Use for your first practice two pieces of a heavy string, about two feet long. If possible dye one of them so that they will be of contrasting colors. Laying the two strands together, tie a knot in them and as you draw this knot tight, put one strand in it over the left forefinger, making a slip noose. Call this strand A, noting its color, and the other one B. With the slip noose over the forefinger, hold the knot between the thumb and middle finger of the left hand. With the right forefinger pick up strand B and draw it in a loop through the slip noose, either from left or right as seems easier to you. You now have a slip noose on each forefinger. Slip A off the left forefinger, transfer the knot to the right hand, holding it there also between the thumb and middle finger, and draw A tight (for this time only by the short end). You are holding nothing now in the left hand. Next catch up A with the left forefinger, draw it through the loop in B, transfer the knot to the left hand and draw B tight. Continue in this way, always having the loops made in A over the left forefinger and those in B over the right one. The finished cord should be rolled to make it evenly round. Figure 9, A, shows how the cord looks as you go on.
Monks cord is effective done with a number of strands of wool or silk, divided into two groups as is illustrated in Figure 9, A. If it is heavy enough, it can be used for a girdle, such as Fra Lippo Lippi wore after he turned monk and put on
The warm serge and the rope that goes all round.
With No. 3 mercerized crochet cotton a fine strong cord for a curtain pull can be made. Waxed Belfast or Dreadnought cord in various colors may be used for dog leashes. Before the knotting is started the strands for a leash are usually doubled over the swivel of a snap-catch which will fasten the leash to a dog's collar.
Sailors' Knots, Cyrus Lawrence Day. Dodd, Mead & Company, New York. 1935. Knots, splices, sennits and seizings, illustrated with over fifty photographic plates. Detailed directions for tying knots. Interesting comments on their history and uses.
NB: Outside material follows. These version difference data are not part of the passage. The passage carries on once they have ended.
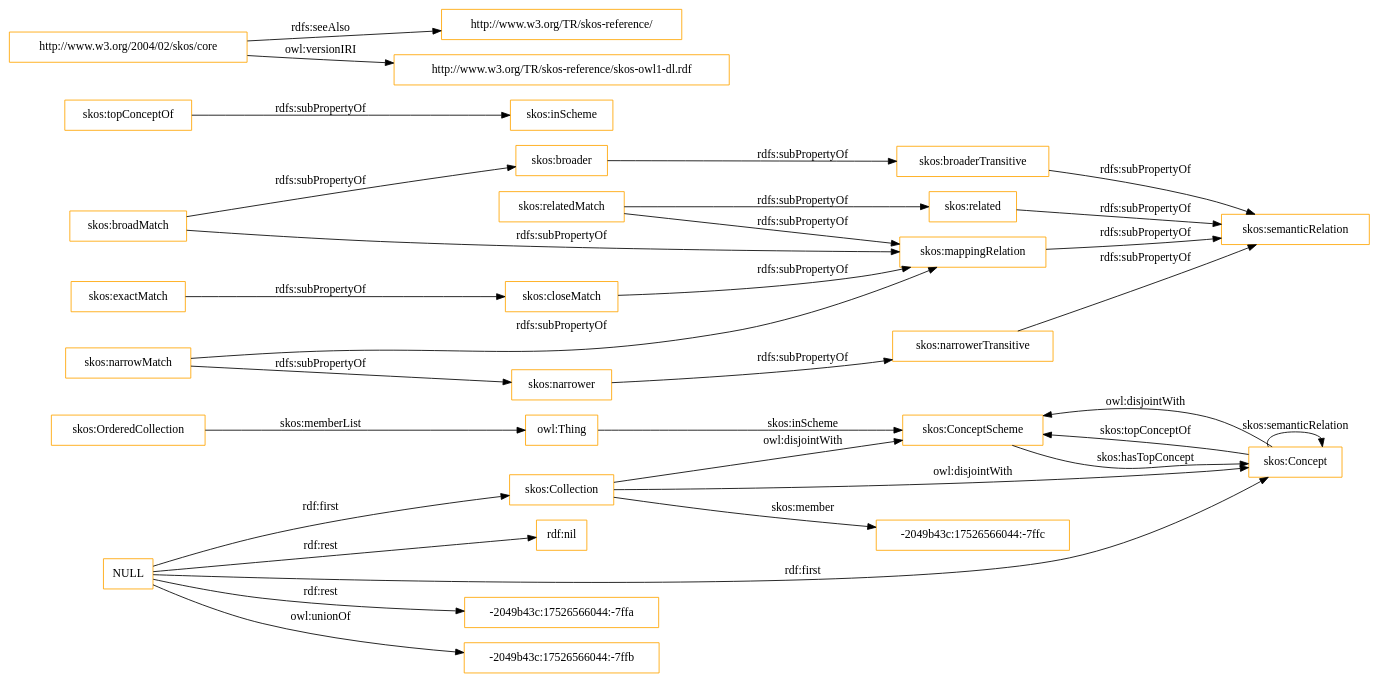
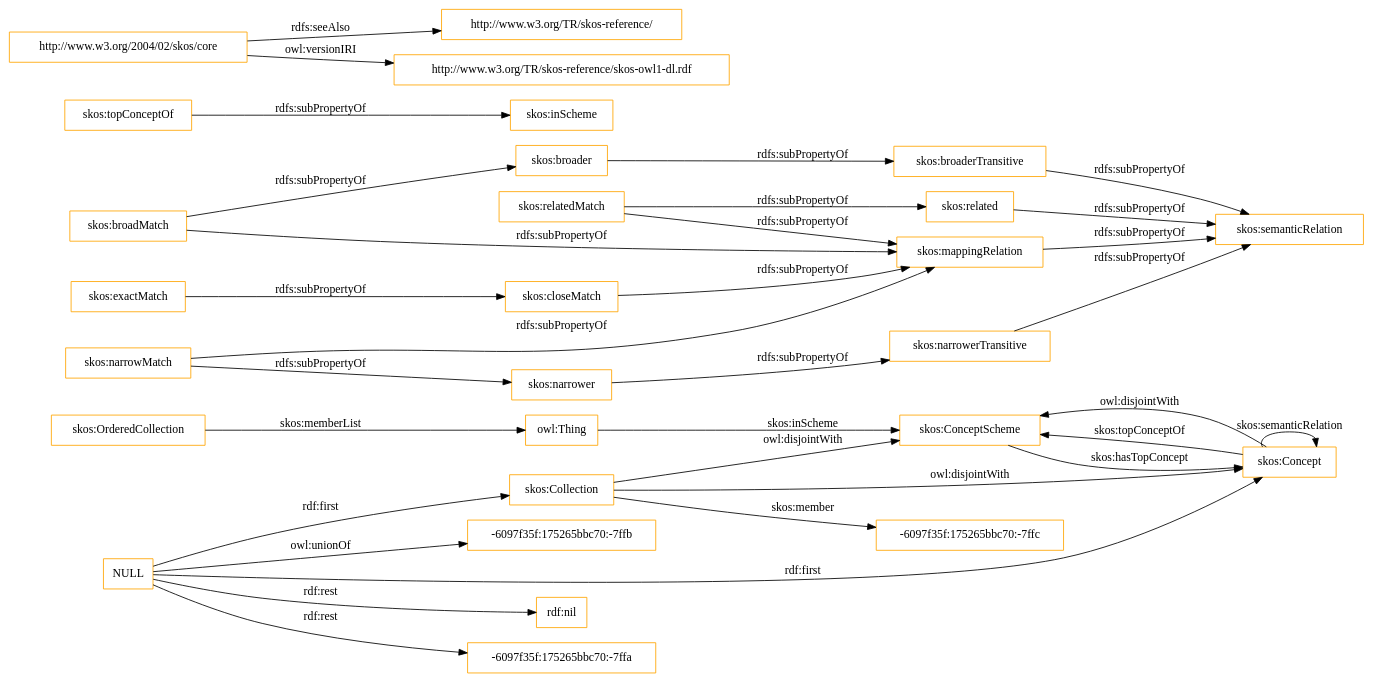
Before and after one commit to OnToologyUser/core-ontology-1: the diagram in OnToology/imports/skos.owl/diagrams/ar2dtool-class/skos.owl.png.dot, drawn with Graphviz. The commit also changed 14 other files, not shown here.

```diff
--- a/OnToology/imports/skos.owl/diagrams/ar2dtool-class/skos.owl.png.dot
+++ b/OnToology/imports/skos.owl/diagrams/ar2dtool-class/skos.owl.png.dot
@@ -1,37 +1,37 @@
 digraph ar2dtool_diagram { 
 rankdir=LR;
 size="1501"
-node [shape = rectangle, color="orange"]; "skos:OrderedCollection" "skos:ConceptScheme" "skos:Concept" "skos:Collection" "-2049b43c:17526566044:-7ffc" ; /*classes style*/
+node [shape = rectangle, color="orange"]; "skos:OrderedCollection" "skos:ConceptScheme" "skos:Concept" "skos:Collection" "-6097f35f:175265bbc70:-7ffc" ; /*classes style*/
 	"skos:narrowerTransitive" -> "skos:semanticRelation" [ label = "rdfs:subPropertyOf" ];
-	"NULL" -> "-2049b43c:17526566044:-7ffa" [ label = "rdf:rest" ];
-	"NULL" -> "skos:Collection" [ label = "rdf:first" ];
-	"NULL" -> "-2049b43c:17526566044:-7ffb" [ label = "owl:unionOf" ];
 	"NULL" -> "rdf:nil" [ label = "rdf:rest" ];
 	"NULL" -> "skos:Concept" [ label = "rdf:first" ];
+	"NULL" -> "-6097f35f:175265bbc70:-7ffa" [ label = "rdf:rest" ];
+	"NULL" -> "skos:Collection" [ label = "rdf:first" ];
+	"NULL" -> "-6097f35f:175265bbc70:-7ffb" [ label = "owl:unionOf" ];
 	"skos:closeMatch" -> "skos:mappingRelation" [ label = "rdfs:subPropertyOf" ];
 	"skos:Concept" -> "skos:ConceptScheme" [ label = "owl:disjointWith" ];
 	"skos:relatedMatch" -> "skos:related" [ label = "rdfs:subPropertyOf" ];
 	"skos:relatedMatch" -> "skos:mappingRelation" [ label = "rdfs:subPropertyOf" ];
 	"skos:related" -> "skos:semanticRelation" [ label = "rdfs:subPropertyOf" ];
 	"skos:topConceptOf" -> "skos:inScheme" [ label = "rdfs:subPropertyOf" ];
 	"skos:broadMatch" -> "skos:mappingRelation" [ label = "rdfs:subPropertyOf" ];
 	"skos:broadMatch" -> "skos:broader" [ label = "rdfs:subPropertyOf" ];
 	"skos:exactMatch" -> "skos:closeMatch" [ label = "rdfs:subPropertyOf" ];
 	"skos:broaderTransitive" -> "skos:semanticRelation" [ label = "rdfs:subPropertyOf" ];
 	"skos:broader" -> "skos:broaderTransitive" [ label = "rdfs:subPropertyOf" ];
 	"skos:mappingRelation" -> "skos:semanticRelation" [ label = "rdfs:subPropertyOf" ];
 	"http://www.w3.org/2004/02/skos/core" -> "http://www.w3.org/TR/skos-reference/" [ label = "rdfs:seeAlso" ];
 	"http://www.w3.org/2004/02/skos/core" -> "http://www.w3.org/TR/skos-reference/skos-owl1-dl.rdf" [ label = "owl:versionIRI" ];
 	"skos:Collection" -> "skos:ConceptScheme" [ label = "owl:disjointWith" ];
 	"skos:Collection" -> "skos:Concept" [ label = "owl:disjointWith" ];
 	"skos:narrower" -> "skos:narrowerTransitive" [ label = "rdfs:subPropertyOf" ];
 	"skos:narrowMatch" -> "skos:narrower" [ label = "rdfs:subPropertyOf" ];
 	"skos:narrowMatch" -> "skos:mappingRelation" [ label = "rdfs:subPropertyOf" ];
 	"skos:OrderedCollection" -> "owl:Thing" [ label = "skos:memberList" ];
 	"skos:Concept" -> "skos:ConceptScheme" [ label = "skos:topConceptOf" ];
 	"skos:Concept" -> "skos:Concept" [ label = "skos:semanticRelation" ];
-	"skos:Collection" -> "-2049b43c:17526566044:-7ffc" [ label = "skos:member" ];
+	"skos:Collection" -> "-6097f35f:175265bbc70:-7ffc" [ label = "skos:member" ];
 	"skos:ConceptScheme" -> "skos:Concept" [ label = "skos:hasTopConcept" ];
 	"owl:Thing" -> "skos:ConceptScheme" [ label = "skos:inScheme" ];
 
 }
```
String Figures, Caroline Furness Jayne. Charles Scribner's Sons, New York. 1906. "A study of cat's cradle in many lands." Numerous and very clear illustrations.
The Braiding and Knotting Book, Constantine A. Belash. The Beacon Press, Boston. 1936.